Change detection data
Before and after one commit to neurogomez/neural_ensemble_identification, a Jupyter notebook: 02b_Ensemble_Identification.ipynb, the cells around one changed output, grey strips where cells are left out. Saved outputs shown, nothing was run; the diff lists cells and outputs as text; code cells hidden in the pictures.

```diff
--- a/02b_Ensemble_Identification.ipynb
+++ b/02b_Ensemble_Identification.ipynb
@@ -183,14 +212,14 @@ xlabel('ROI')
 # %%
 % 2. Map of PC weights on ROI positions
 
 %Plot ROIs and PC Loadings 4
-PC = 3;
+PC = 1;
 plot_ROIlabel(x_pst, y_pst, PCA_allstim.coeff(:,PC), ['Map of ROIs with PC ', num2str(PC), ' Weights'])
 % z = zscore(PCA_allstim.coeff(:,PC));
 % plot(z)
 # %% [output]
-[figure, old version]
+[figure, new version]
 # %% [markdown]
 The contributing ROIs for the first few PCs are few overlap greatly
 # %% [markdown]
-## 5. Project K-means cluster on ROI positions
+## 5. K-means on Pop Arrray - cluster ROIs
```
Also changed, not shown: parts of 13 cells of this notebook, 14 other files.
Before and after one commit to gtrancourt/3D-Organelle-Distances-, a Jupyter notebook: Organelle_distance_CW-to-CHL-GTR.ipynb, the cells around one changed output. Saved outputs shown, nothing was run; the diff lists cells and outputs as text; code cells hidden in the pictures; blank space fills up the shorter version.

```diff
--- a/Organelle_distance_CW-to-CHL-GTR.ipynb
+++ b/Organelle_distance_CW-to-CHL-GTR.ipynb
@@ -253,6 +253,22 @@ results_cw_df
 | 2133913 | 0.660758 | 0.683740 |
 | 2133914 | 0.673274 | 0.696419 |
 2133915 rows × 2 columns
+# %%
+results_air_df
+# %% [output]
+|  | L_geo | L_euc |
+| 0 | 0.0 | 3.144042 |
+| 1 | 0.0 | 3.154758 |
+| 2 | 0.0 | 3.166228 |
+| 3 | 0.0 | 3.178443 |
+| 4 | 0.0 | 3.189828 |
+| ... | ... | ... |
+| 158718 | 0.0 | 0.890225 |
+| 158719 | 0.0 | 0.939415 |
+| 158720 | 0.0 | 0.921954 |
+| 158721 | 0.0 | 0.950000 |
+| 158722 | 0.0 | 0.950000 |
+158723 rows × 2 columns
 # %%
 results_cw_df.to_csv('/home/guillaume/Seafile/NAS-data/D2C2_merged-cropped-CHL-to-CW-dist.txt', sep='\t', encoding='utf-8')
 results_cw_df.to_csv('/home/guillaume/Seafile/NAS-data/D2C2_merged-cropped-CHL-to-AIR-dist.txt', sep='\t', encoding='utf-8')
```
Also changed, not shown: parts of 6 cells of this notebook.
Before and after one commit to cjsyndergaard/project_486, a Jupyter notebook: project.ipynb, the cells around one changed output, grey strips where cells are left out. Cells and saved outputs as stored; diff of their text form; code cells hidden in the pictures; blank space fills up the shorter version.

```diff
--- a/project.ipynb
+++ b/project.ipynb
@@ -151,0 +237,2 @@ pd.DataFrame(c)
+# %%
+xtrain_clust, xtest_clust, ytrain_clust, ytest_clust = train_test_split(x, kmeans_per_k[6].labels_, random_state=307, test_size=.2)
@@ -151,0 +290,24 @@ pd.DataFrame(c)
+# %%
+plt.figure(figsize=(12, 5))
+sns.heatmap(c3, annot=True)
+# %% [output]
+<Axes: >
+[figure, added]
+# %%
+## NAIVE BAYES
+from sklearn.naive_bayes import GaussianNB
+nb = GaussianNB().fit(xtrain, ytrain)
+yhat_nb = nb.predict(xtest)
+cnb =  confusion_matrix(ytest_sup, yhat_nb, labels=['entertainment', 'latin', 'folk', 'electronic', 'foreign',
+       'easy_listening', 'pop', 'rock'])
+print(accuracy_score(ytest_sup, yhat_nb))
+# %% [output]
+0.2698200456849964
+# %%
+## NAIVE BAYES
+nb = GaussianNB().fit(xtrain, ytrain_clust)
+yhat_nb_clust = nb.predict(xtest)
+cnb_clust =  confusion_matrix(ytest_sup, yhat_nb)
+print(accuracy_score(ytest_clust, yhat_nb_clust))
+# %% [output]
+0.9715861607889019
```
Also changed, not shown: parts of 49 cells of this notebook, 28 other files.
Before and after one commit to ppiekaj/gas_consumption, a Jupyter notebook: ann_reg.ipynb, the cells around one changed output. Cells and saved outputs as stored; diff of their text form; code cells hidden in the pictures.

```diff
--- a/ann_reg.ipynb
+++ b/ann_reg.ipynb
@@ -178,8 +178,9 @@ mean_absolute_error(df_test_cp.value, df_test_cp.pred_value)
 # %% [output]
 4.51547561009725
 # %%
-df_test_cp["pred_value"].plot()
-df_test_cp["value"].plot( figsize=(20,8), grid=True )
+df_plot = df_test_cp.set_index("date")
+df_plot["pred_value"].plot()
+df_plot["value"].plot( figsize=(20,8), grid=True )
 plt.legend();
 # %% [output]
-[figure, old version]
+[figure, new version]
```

_WORK TO BE COMPLETED:_ Check every line of the data, and copy the ones that contain "encoding".

_THE ANSWER:_
 results_cw_df.to_csv('/home/guillaume/Seafile/NAS-data/D2C2_merged-cropped-CHL-to-CW-dist.txt', sep='\t', encoding='utf-8')
 results_cw_df.to_csv('/home/guillaume/Seafile/NAS-data/D2C2_merged-cropped-CHL-to-AIR-dist.txt', sep='\t', encoding='utf-8')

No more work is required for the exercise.